Friday, September 17th 2021, 4:37 am - On this day in weather history, NASA introduced the Space Shuttle Enterprise to the public.
This Day In Weather History is a daily podcast by Chris Mei from The Weather Network, featuring stories about people, communities and events and how weather impacted them.
On Friday, September 17, 1976, the Space Shuttle program introduced the Space Shuttle Enterprise, its first orbiter. The shuttle was designed to perform atmospheric test flights and was built without engines or a working heat shield, so it wasn't fit for spaceflight.
The Enterprise cost around $10 billion to construct and almost a decade. It became the first shuttle to fly freely when a Boeing 747 airplane lifted it 25,000 feet and let it glide.
"The space shuttle prototype Enterprise flies free after being released from NASA's 747 Shuttle Carrier Aircraft over Rogers Dry Lakebed during the second of five free flights carried out at the Dryden Flight Research Center, in Edwards, Calif., as part of the shuttle program's Approach and Landing Tests (ALT). Courtesy of NASA
The Enterprise was named after Star Trek's fictional starship, USS Enterprise. It received this moniker after Star Trek fans convinced President Gerald Ford through a letter-writing campaign.

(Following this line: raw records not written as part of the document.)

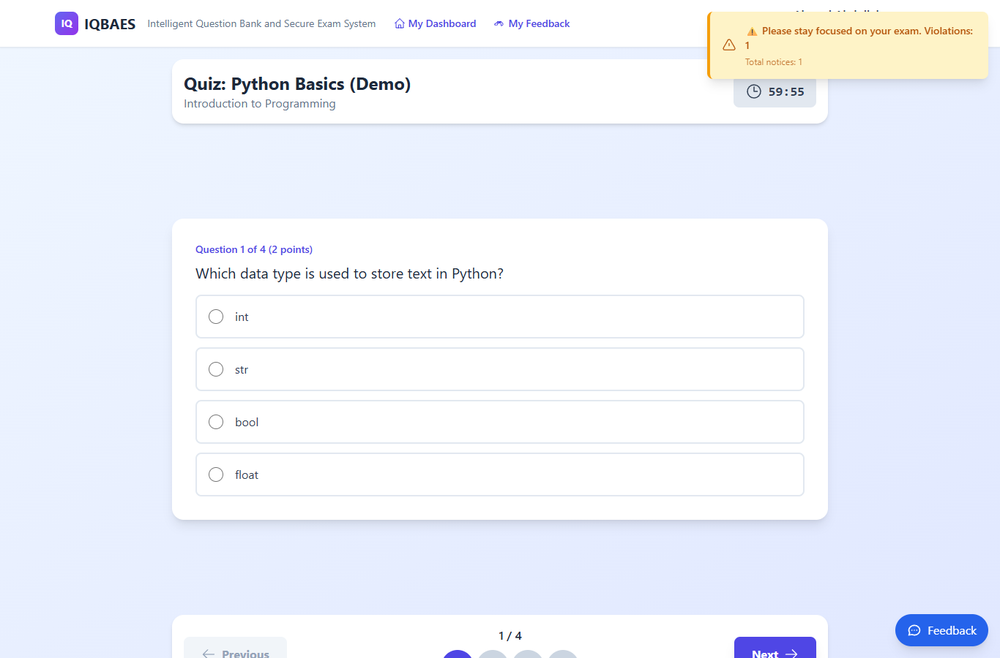
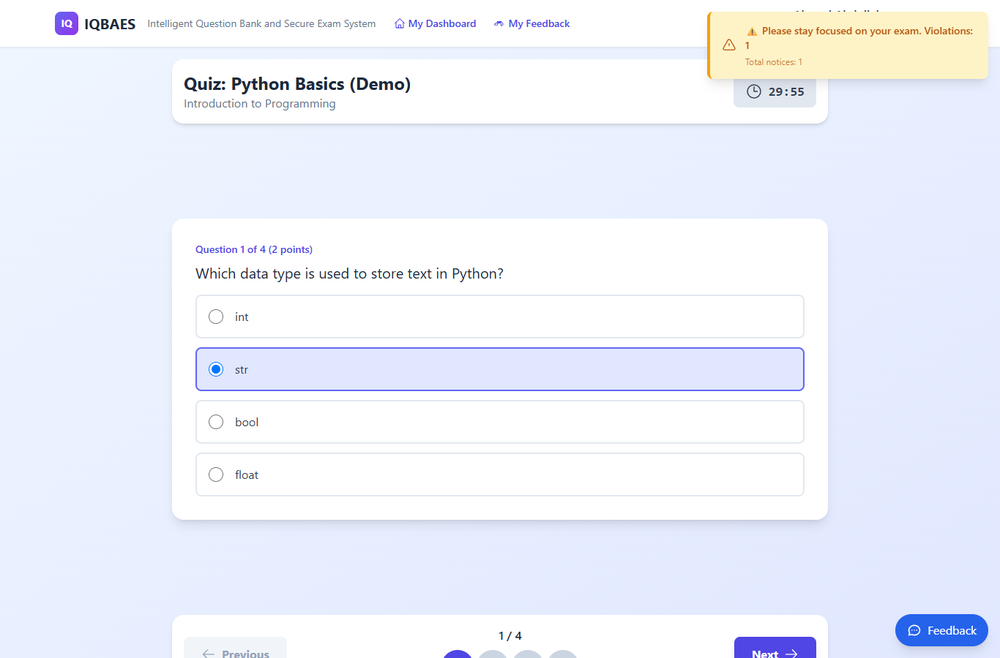
Retake the alarm and incidents screens after the bug fixes, add a Security side section

Changed region(s): [[0.186, 0.5167, 0.806, 0.6079]]

diff --git a/README.md b/README.md
@@ -1,6 +1,6 @@
 # IQBAES
 
-**Intelligent Question Bank and Secure Exam System.** My final year project: an online exam platform with a question bank, AI-made questions, grading tools and a built-in anti-cheat watcher.
+**Intelligent Question Bank and Secure Exam System.** My final year project: an online exam platform that mixes two things I enjoy, **AI** (it drafts exam questions) and **cybersecurity** (it watches for cheating and for people poking at the login). It has a question bank, grading tools, an anti-cheat watcher and a security log.
 
 🏆 **Top 4 Best Project at ICT Got Talent 5**, organized by the Faculty of Computing and Multimedia, UPTM. Super happy about this one!
 
@@ -30,6 +30,15 @@ Marking exams by hand is slow, and online exams make it easy to cheat (open anot
 - **Live monitoring.** Lecturers and admins watch exam sessions and violations as they happen (Socket.IO).
 - **Retake management** and **feedback** from users to admins.
 - **Installable** as an app on a phone (PWA).
+
+## Security side
+
+Security is a big part of this project, not an add-on:
+
+- **Anti-cheat for students**: tab switching, copy, paste, right-click and blocked shortcuts are caught and reported to the server, and a student with many violations is auto-flagged.
+- **Security log for admins**: failed logins (including odd, injection-style usernames), violations and admin actions, with priority, IP address and time.
+- **Hardened API**: JWT login, bcrypt password hashing, Helmet security headers, rate limiting (50 login attempts per 15 minutes), input validation, and role checks on the server.
+- **Found and fixed while testing:** a login request with a malformed body used to crash with a server error, and now it is rejected cleanly.
 
 ## Screens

The Space Shuttle program began regular flights to space with the Columbia spacecraft, which launched on April 12, 1981. This shuttle with launched by two solid-rocket boosters and an external tank. It orbited the Earth and completed its two-day mission.
The Space Shuttle program faced major setbacks with the Challenger space shuttle exploded 74 seconds after takeoff on Jan. 28, 1986. All seven crew members on board were killed.

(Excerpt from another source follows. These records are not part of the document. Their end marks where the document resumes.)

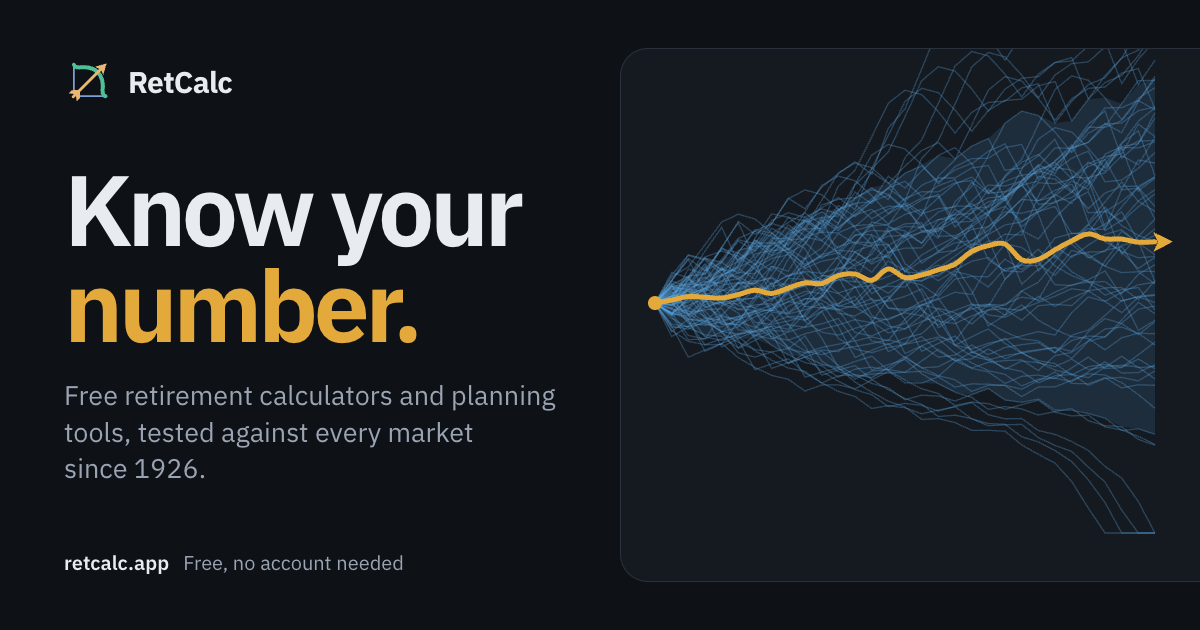
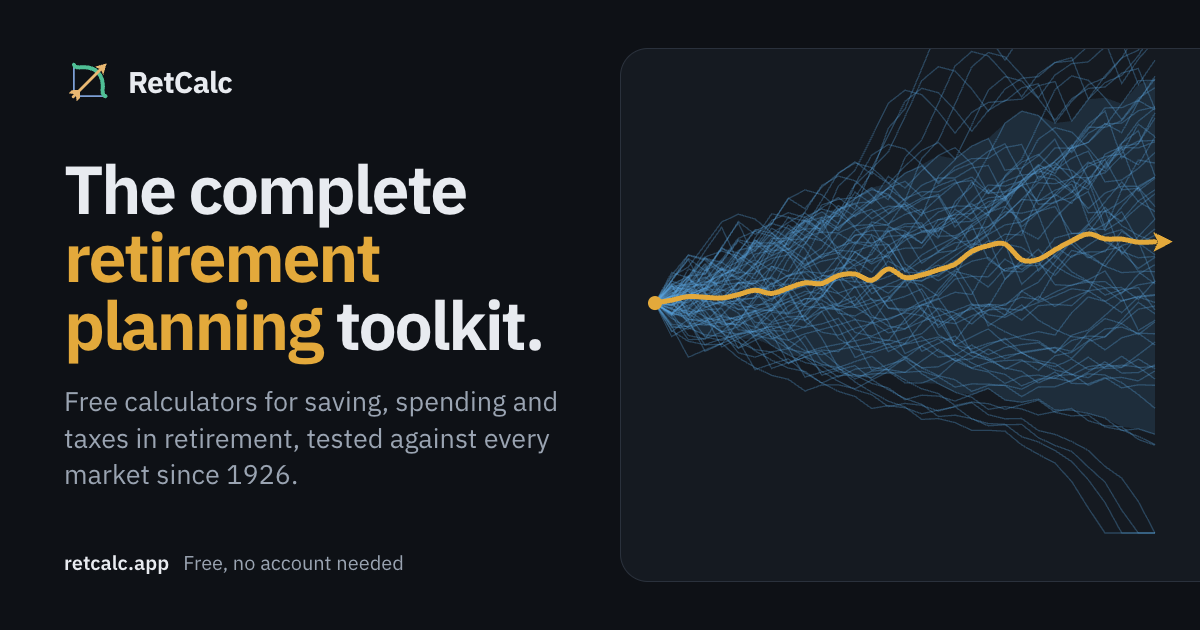
Tagline: The complete retirement planning toolkit
Replaces "Know your number." on the homepage, footer, site link-preview
card and printed summary; the share image keeps just the address. The
homepage lede now lists what the tools cover.

Changed region(s): [[0.0308, 0.2413, 0.4625, 0.7841]]

diff --git a/web/components/home/Home.tsx b/web/components/home/Home.tsx
@@ -30,10 +30,10 @@ export function Home({ data }: { data: HomeData }) {
   return (
     <div className="hm" ref={root}>
       <section className="hm-hero" aria-labelledby="hmTitle">
-        <h1 className="hm-display" id="hmTitle" data-rv="">Know your<br /><em>number.</em></h1>
+        <h1 className="hm-display" id="hmTitle" data-rv="">The complete <em>retirement planning</em> toolkit.</h1>
         <div>
           <p className="hm-lede" data-rv="" style={{ "--d": 1 } as React.CSSProperties}>
-            Retirement planning tools that run in your browser and check your plan against <b>every market since 1926</b>. Free, and you don&apos;t need an account.
+            Calculators for saving, withdrawals, taxes, Roth conversions, healthcare and Social Security, each checked against <b>every market since 1926</b>. Free, and you don&apos;t need an account.
           </p>
           <div className="hm-btns" data-rv="" style={{ "--d": 2 } as React.CSSProperties}>
             <Link href="/calculator" className={buttonVariants({ size: "xl" })}>Open the Calculator<ArrowRightIcon data-icon="inline-end" aria-hidden="true" /></Link>

diff --git a/web/lib/cards.ts b/web/lib/cards.ts
@@ -20,8 +20,8 @@ export interface Card {
 const SINCE = "against every retirement since 1926.";
 
 export const CARDS: Partial<Record<Slug, Card>> = {
-  home: { title: "Know your number.", art: "fan",
-    text: "Free retirement calculators and planning tools, tested against every market since 1926." },
+  home: { title: "The complete retirement planning toolkit.", art: "fan",
+    text: "Free calculators for saving, spending and taxes in retirement, tested against every market since 1926." },
   calculator: { title: "Retirement Calculator", art: "growth",
     text: "See how much you'll have saved by the time you retire." },
   advanced: { title: "Advanced Retirement Calculator", art: "accounts",
@@ -85,5 +85,5 @@ export const CARDS: Partial<Record<Slug, Card>> = {
 
 /** The card's words as one line, for the image's alt text. */
 export function cardAlt(c: Card): string {
-  return (c.title.startsWith("Know") ? "RetCalc: " : "") + c.title.replace(/\.$/, "") + ". " + c.text;
+  return (c === CARDS.home ? "RetCalc: " : "") + c.title.replace(/\.$/, "") + ". " + c.text;
 }

diff --git a/web/components/shell/share.ts b/web/components/shell/share.ts
@@ -179,7 +179,7 @@ export function cardSVG(d: CardData): string {
     chartBlock + rowSvg + verdict +
     '<line x1="90" y1="' + (footY - 20) + '" x2="990" y2="' + (footY - 20) + '" stroke="' + line + '" stroke-width="1"/>' +
     '<text x="90" y="' + footY + '" font-family="' + sans + '" font-size="20" fill="' + dim + '">Projections, not predictions. Not financial advice.</text>' +
-    '<text x="990" y="' + (footY - 1) + '" font-family="' + sans + '" font-size="22" text-anchor="end"><tspan fill="' + gold + '">Know your number.</tspan><tspan dx="12" font-weight="600" fill="' + jade + '">retcalc.app</tspan></text>' +
+    '<text x="990" y="' + (footY - 1) + '" font-family="' + sans + '" font-size="22" text-anchor="end"><tspan font-weight="600" fill="' + jade + '">retcalc.app</tspan></text>' +
     "</svg>";
 }
 

diff --git a/web/components/og/OgCard.tsx b/web/components/og/OgCard.tsx
@@ -11,14 +11,14 @@ import { Art } from "./art";
 import s from "./og.module.css";
 
 export function OgCard({ card, data }: { card: Card; data: HomeData }) {
-  const home = card.title.startsWith("Know your");
+  const home = card.art === "fan" && card.title.startsWith("The complete");
   return (
     <div className={s.card} data-og-card="">
       <div className={s.copy}>
         <div className={s.brand}><Brandmark /><span>RetCalc</span></div>
         <div className={s.mid}>
           {home
-            ? <h1 className={s.display}>Know your <em>number.</em></h1>
+            ? <h1 className={s.display}>The complete <em>retirement planning</em> toolkit.</h1>
             : <h1 className={s.title}>{card.title}</h1>}
           <p className={s.text}>{card.text}</p>
         </div>

diff --git a/web/components/og/og.module.css b/web/components/og/og.module.css
@@ -8,7 +8,7 @@
 .brand :global(.brandmark){width:50px;height:50px}
 .mid{flex:1;display:flex;flex-direction:column;justify-content:center;padding-bottom:6px}
 .title{margin:0;font-size:60px;line-height:1.02;font-weight:650;letter-spacing:-.032em;text-wrap:balance}
-.display{margin:0;font-size:100px;line-height:.96;font-weight:650;letter-spacing:-.045em}
+.display{margin:0;font-size:68px;line-height:1;font-weight:650;letter-spacing:-.035em;text-wrap:balance}
 .display em{font-style:normal;color:var(--ds-amber)}
 .text{margin:24px 0 0;font-size:27px;line-height:1.36;color:var(--ds-muted);text-wrap:pretty}
 .foot{display:flex;align-items:baseline;gap:14px;font-size:20px;color:var(--ds-muted)}

diff --git a/web/styles/16-home.css b/web/styles/16-home.css
@@ -23,7 +23,7 @@
 /* hero */
 .hm-hero{display:grid;grid-template-columns:1.3fr 1fr;gap:24px 64px;align-items:end;
   padding:clamp(40px,7vw,96px) 0 clamp(32px,4vw,56px)}
-.hm-display{font-size:clamp(52px,8.4vw,112px);line-height:.94;letter-spacing:-.045em;font-weight:600;
+.hm-display{font-size:clamp(44px,6.2vw,88px);line-height:.98;letter-spacing:-.045em;font-weight:600;
   color:var(--ds-text);text-wrap:balance}
 .hm-display em{font-style:normal;color:var(--ds-amber)}
 .hm-lede{font-size:clamp(18px,1.6vw,21px);line-height:1.5;color:var(--ds-muted);max-width:40ch;text-wrap:pretty}

diff --git a/web/components/shell/Footer.tsx b/web/components/shell/Footer.tsx
@@ -26,7 +26,7 @@ export function Footer() {
       <div className="sitefoot-in">
         <div className="sitefoot-brand">
           <Brandmark />
-          <div><b>RetCalc</b><span>Know your number.</span></div>
+          <div><b>RetCalc</b><span>The complete retirement planning toolkit.</span></div>
         </div>
         <div className="sitefoot-txt">
           <p>An educational tool, not financial or tax advice. Past returns don&apos;t predict future ones, and tax figures are estimates.{" "}

diff --git a/web/styles/07-print-sheet.css b/web/styles/07-print-sheet.css
@@ -79,7 +79,7 @@
      text on the page. */
   .sh-foot{font-size:7.5px;color:#666;line-height:1.45;border-top:1px solid #ccc;
     padding-top:5px}
-  .sh-foot::after{content:"RetCalc \00b7  retcalc.app \00b7  Know your number.";
+  .sh-foot::after{content:"RetCalc \00b7  retcalc.app \00b7  The complete retirement planning toolkit.";
     display:block;margin-top:4px;color:#9a7a3a;font-weight:600;letter-spacing:.01em}
 }
 

diff --git a/web/components/shell/Masthead.tsx b/web/components/shell/Masthead.tsx
@@ -41,7 +41,7 @@ export function BrandLink({ tagline = true }: { tagline?: boolean }) {
       <Brandmark />
       <div className="wordmark">
         <div className="brandname">RetCalc</div>
-        {tagline ? <div className="tagline">Know your number.</div> : null}
+        {tagline ? <div className="tagline">The complete retirement planning toolkit.</div> : null}
       </div>
     </Link>
   );

diff --git a/DESIGN.md b/DESIGN.md
@@ -1,6 +1,6 @@
 ---
 name: RetCalc
-description: Know your number.
+description: The complete retirement planning toolkit.
 colors:
   graphite-ground: "#0E1116"
   graphite-surface: "#151A21"
@@ -460,7 +460,7 @@ The bow and arrow is RetCalc's own sign: the logo is a bow with an arrow nocked,
 
 ## Homepage
 
-The homepage (`/`, `web/components/home/`, styles in `web/styles/16-home.css`) is the one page allowed past this system,: nothing in `16-home.css` is used by another page, and no tool inherits it. It persuades where the tools instrument, so it may use what they may not: display type up to 112px (`clamp(52px, 8.4vw, 112px)`, "Know your" over an amber "number."), the three main paths (Calculator, Guide, Drawdown Simulator) on Surface tiles tinted toward amber, Brand Jade and Brand Steel, and motion driven by the scroll. Colors are still the tokens; no new value is added.
+The homepage (`/`, `web/components/home/`, styles in `web/styles/16-home.css`) is the one page allowed past this system,: nothing in `16-home.css` is used by another page, and no tool inherits it. It persuades where the tools instrument, so it may use what they may not: display type up to 88px (`clamp(44px, 6.2vw, 88px)`: the tagline, "The complete retirement planning toolkit.", with "retirement planning" in amber), the three main paths (Calculator, Guide, Drawdown Simulator) on Surface tiles tinted toward amber, Brand Jade and Brand Steel, and motion driven by the scroll. Colors are still the tokens; no new value is added.
 
 ### Structure
 - **An age line.** The tools hang off a vertical line at the age you'd reach for them: the Calculator and Guide in your 30s, FIRE in your 40s, the Bridge at 52 to 59½, Healthcare until 65, the Optimizer at 62 to 70, Drawdown at 65, Roth and RMDs at 73. The everyday tools (Income Tax, Rent vs. Buy, Mortgage, Budget, then a list) follow in a grid.

diff --git a/PRODUCT.md b/PRODUCT.md
@@ -20,7 +20,7 @@ Both are served by the same pages: simple on the first screen, depth on demand.
 
 ## Product Purpose
 
-RetCalc (retcalc.app) is a free, privacy-first retirement and financial planning suite built around a compound interest calculator, with a guide and 13 connected planning tools. Tagline: "Know your number."
+RetCalc (retcalc.app) is a free, privacy-first retirement and financial planning suite built around a compound interest calculator, with a guide and 13 connected planning tools. Tagline: "The complete retirement planning toolkit." (replaced "Know your number." on 2026-10-13)
 
 It exists to give people a trustworthy number about their own retirement without handing over their data, paying, or having to sign up. Success is a visitor who leaves knowing their number, understanding roughly why, and able to go deeper when they want to.
 
@@ -61,7 +61,7 @@ Everything runs in the browser, with no payments. An account is optional (since 
 
 ## Brand Commitments
 
-- **Name and tagline:** the name "RetCalc" and the tagline "Know your number."
+- **Name and tagline:** the name "RetCalc" and the tagline "The complete retirement planning toolkit."
 - **Logo:** kept exactly as it is, in shape and in its gold, jade and steel.
 - **Bow-and-arrow motif:** the Guide's progress bar and the Plan Optimizer's loading bar are brand elements and stay. They are not gamification.
 - **Statements:**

"Fred Haise and Gordon Fullerton (wearing oxygen mask) in Enterprise's cockpit, 1977." Courtesy of Wikipedia
The program started again in 1988 with the shuttle Discovery. After that launch, NASA's space program led ongoing missions, like Hubble Space Telescope maintenance and International Space Station construction.
On Feb. 1, 2003, NASA faced another setback, when Columbia disintegrated upon re-entry to Earth. Once again, all seven astronauts aboard were killed.
After the second catastrophe, the space shuttle program was grounded until 2005, with the launch of the Discovery.
In July 2011, NASA's Space Shuttle program launched its final mission.
To learn more about the Space Shuttle Enterprise and Space Shuttle program, listen to today's episode of "This Day In Weather History."